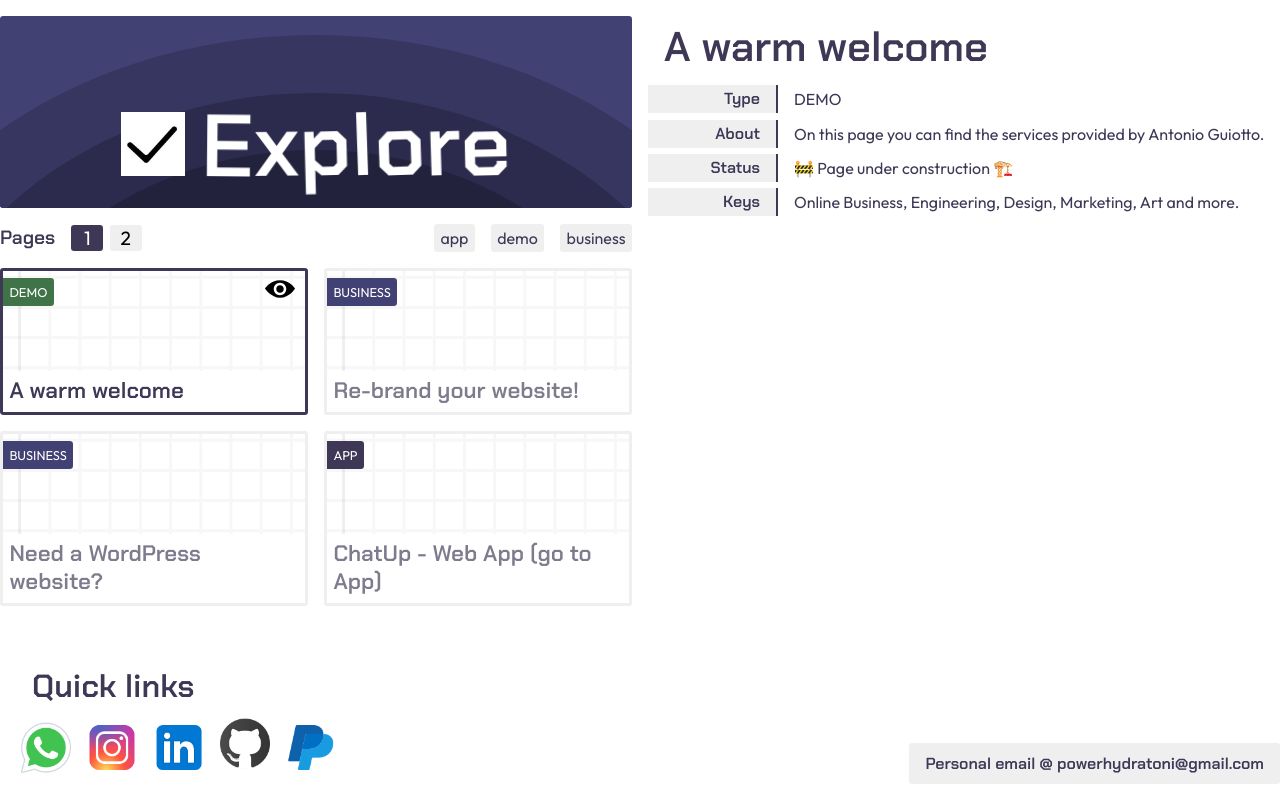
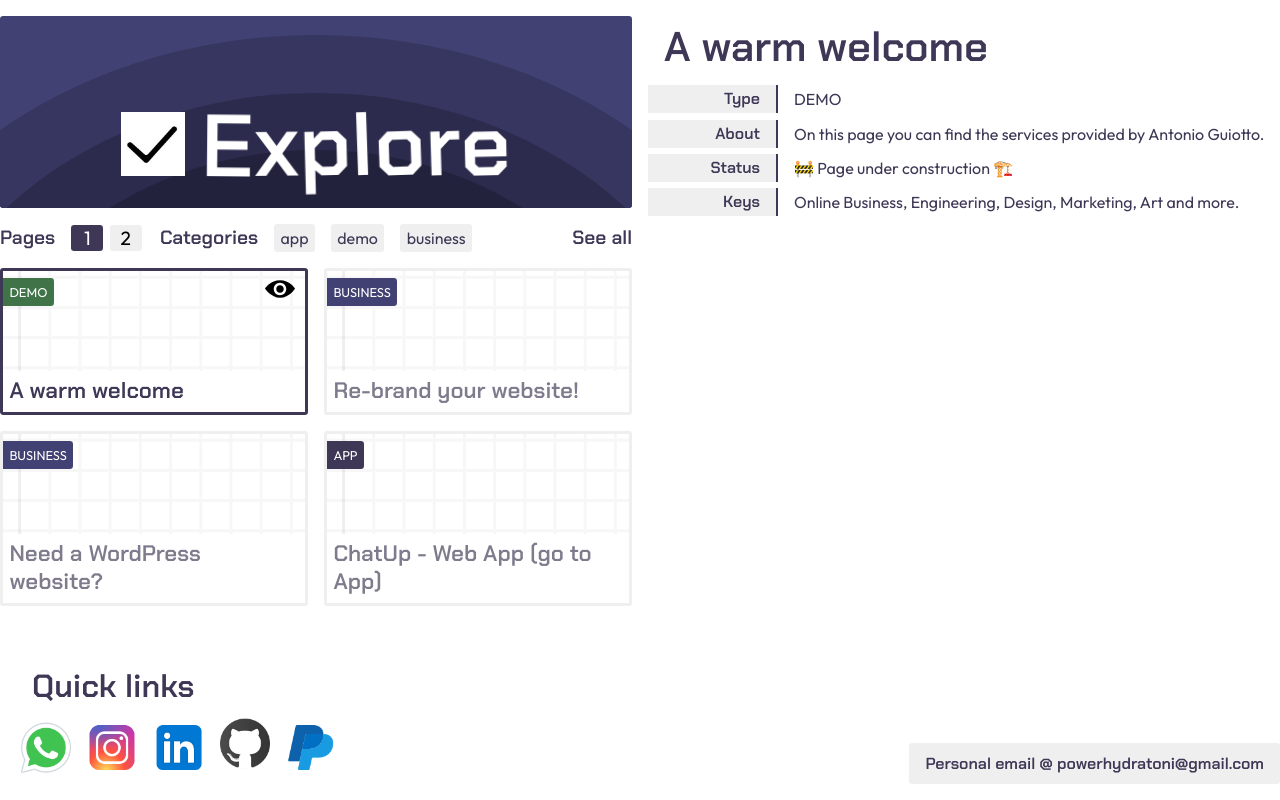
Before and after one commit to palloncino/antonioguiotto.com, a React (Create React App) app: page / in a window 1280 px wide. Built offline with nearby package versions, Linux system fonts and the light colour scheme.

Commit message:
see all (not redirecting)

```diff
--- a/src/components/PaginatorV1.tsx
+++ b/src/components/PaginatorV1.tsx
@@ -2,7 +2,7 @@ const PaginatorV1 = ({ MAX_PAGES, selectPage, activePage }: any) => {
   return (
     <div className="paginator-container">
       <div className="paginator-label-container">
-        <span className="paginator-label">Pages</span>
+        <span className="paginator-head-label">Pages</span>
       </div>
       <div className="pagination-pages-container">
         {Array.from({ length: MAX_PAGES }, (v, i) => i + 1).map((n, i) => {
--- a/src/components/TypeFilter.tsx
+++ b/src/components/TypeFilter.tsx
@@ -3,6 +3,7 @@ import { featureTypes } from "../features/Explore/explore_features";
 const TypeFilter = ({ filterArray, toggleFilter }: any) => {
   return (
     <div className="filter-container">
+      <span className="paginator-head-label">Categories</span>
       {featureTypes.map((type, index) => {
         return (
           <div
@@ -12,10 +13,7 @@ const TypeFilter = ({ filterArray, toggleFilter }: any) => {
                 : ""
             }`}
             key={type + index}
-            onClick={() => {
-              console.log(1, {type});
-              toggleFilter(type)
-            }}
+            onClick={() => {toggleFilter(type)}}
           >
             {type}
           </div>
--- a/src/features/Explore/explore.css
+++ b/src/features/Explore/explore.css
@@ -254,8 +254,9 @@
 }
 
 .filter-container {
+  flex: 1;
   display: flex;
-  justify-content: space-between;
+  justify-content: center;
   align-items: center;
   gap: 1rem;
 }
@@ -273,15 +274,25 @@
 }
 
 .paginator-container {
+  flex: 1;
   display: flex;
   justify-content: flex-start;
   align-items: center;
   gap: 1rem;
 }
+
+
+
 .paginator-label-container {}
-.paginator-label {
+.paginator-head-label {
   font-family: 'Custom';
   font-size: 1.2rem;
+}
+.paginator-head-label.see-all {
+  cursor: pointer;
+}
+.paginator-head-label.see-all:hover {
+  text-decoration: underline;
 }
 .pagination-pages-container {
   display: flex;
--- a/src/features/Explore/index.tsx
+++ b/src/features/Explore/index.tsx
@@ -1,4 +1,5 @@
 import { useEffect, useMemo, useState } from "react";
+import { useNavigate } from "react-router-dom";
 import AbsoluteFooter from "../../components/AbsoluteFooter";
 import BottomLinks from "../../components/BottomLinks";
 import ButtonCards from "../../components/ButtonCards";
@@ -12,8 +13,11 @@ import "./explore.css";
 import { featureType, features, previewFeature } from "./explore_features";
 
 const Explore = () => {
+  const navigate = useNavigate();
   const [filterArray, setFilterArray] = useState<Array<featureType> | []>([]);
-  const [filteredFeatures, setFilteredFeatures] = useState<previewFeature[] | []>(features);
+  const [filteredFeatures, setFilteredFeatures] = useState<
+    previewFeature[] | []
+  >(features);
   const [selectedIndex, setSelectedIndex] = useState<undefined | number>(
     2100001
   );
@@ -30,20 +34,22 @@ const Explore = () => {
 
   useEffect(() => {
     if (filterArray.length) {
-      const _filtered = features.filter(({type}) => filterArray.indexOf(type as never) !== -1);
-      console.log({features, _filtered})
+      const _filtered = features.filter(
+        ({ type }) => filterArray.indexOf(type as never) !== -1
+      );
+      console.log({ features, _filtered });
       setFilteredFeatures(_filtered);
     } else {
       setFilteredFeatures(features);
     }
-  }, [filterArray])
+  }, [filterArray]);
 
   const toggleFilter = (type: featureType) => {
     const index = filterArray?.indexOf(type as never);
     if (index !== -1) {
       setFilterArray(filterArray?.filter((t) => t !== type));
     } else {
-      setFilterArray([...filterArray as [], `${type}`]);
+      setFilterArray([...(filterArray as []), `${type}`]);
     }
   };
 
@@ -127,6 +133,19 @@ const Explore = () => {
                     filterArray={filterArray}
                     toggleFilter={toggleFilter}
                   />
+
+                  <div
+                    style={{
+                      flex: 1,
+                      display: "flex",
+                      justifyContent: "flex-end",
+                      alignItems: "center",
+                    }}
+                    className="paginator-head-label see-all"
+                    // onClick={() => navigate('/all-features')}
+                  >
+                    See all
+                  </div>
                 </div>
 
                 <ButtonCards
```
* * * * * * *
TASK TO COMPLETE –
Print all the entries again exactly as written, but without the pictures.

WRITTEN SOLUTION –
Before and after one commit to palloncino/antonioguiotto.com, a React (Create React App) app: page / in a window 1280 px wide. Built offline with nearby package versions, Linux system fonts and the light colour scheme.

Commit message:
see all (not redirecting)

```diff
--- a/src/components/PaginatorV1.tsx
+++ b/src/components/PaginatorV1.tsx
@@ -2,7 +2,7 @@ const PaginatorV1 = ({ MAX_PAGES, selectPage, activePage }: any) => {
   return (
     <div className="paginator-container">
       <div className="paginator-label-container">
-        <span className="paginator-label">Pages</span>
+        <span className="paginator-head-label">Pages</span>
       </div>
       <div className="pagination-pages-container">
         {Array.from({ length: MAX_PAGES }, (v, i) => i + 1).map((n, i) => {
--- a/src/components/TypeFilter.tsx
+++ b/src/components/TypeFilter.tsx
@@ -3,6 +3,7 @@ import { featureTypes } from "../features/Explore/explore_features";
 const TypeFilter = ({ filterArray, toggleFilter }: any) => {
   return (
     <div className="filter-container">
+      <span className="paginator-head-label">Categories</span>
       {featureTypes.map((type, index) => {
         return (
           <div
@@ -12,10 +13,7 @@ const TypeFilter = ({ filterArray, toggleFilter }: any) => {
                 : ""
             }`}
             key={type + index}
-            onClick={() => {
-              console.log(1, {type});
-              toggleFilter(type)
-            }}
+            onClick={() => {toggleFilter(type)}}
           >
             {type}
           </div>
--- a/src/features/Explore/explore.css
+++ b/src/features/Explore/explore.css
@@ -254,8 +254,9 @@
 }
 
 .filter-container {
+  flex: 1;
   display: flex;
-  justify-content: space-between;
+  justify-content: center;
   align-items: center;
   gap: 1rem;
 }
@@ -273,15 +274,25 @@
 }
 
 .paginator-container {
+  flex: 1;
   display: flex;
   justify-content: flex-start;
   align-items: center;
   gap: 1rem;
 }
+
+
+
 .paginator-label-container {}
-.paginator-label {
+.paginator-head-label {
   font-family: 'Custom';
   font-size: 1.2rem;
+}
+.paginator-head-label.see-all {
+  cursor: pointer;
+}
+.paginator-head-label.see-all:hover {
+  text-decoration: underline;
 }
 .pagination-pages-container {
   display: flex;
--- a/src/features/Explore/index.tsx
+++ b/src/features/Explore/index.tsx
@@ -1,4 +1,5 @@
 import { useEffect, useMemo, useState } from "react";
+import { useNavigate } from "react-router-dom";
 import AbsoluteFooter from "../../components/AbsoluteFooter";
 import BottomLinks from "../../components/BottomLinks";
 import ButtonCards from "../../components/ButtonCards";
@@ -12,8 +13,11 @@ import "./explore.css";
 import { featureType, features, previewFeature } from "./explore_features";
 
 const Explore = () => {
+  const navigate = useNavigate();
   const [filterArray, setFilterArray] = useState<Array<featureType> | []>([]);
-  const [filteredFeatures, setFilteredFeatures] = useState<previewFeature[] | []>(features);
+  const [filteredFeatures, setFilteredFeatures] = useState<
+    previewFeature[] | []
+  >(features);
   const [selectedIndex, setSelectedIndex] = useState<undefined | number>(
     2100001
   );
@@ -30,20 +34,22 @@ const Explore = () => {
 
   useEffect(() => {
     if (filterArray.length) {
-      const _filtered = features.filter(({type}) => filterArray.indexOf(type as never) !== -1);
-      console.log({features, _filtered})
+      const _filtered = features.filter(
+        ({ type }) => filterArray.indexOf(type as never) !== -1
+      );
+      console.log({ features, _filtered });
       setFilteredFeatures(_filtered);
     } else {
       setFilteredFeatures(features);
     }
-  }, [filterArray])
+  }, [filterArray]);
 
   const toggleFilter = (type: featureType) => {
     const index = filterArray?.indexOf(type as never);
     if (index !== -1) {
       setFilterArray(filterArray?.filter((t) => t !== type));
     } else {
-      setFilterArray([...filterArray as [], `${type}`]);
+      setFilterArray([...(filterArray as []), `${type}`]);
     }
   };
 
@@ -127,6 +133,19 @@ const Explore = () => {
                     filterArray={filterArray}
                     toggleFilter={toggleFilter}
                   />
+
+                  <div
+                    style={{
+                      flex: 1,
+                      display: "flex",
+                      justifyContent: "flex-end",
+                      alignItems: "center",
+                    }}
+                    className="paginator-head-label see-all"
+                    // onClick={() => navigate('/all-features')}
+                  >
+                    See all
+                  </div>
                 </div>
 
                 <ButtonCards
```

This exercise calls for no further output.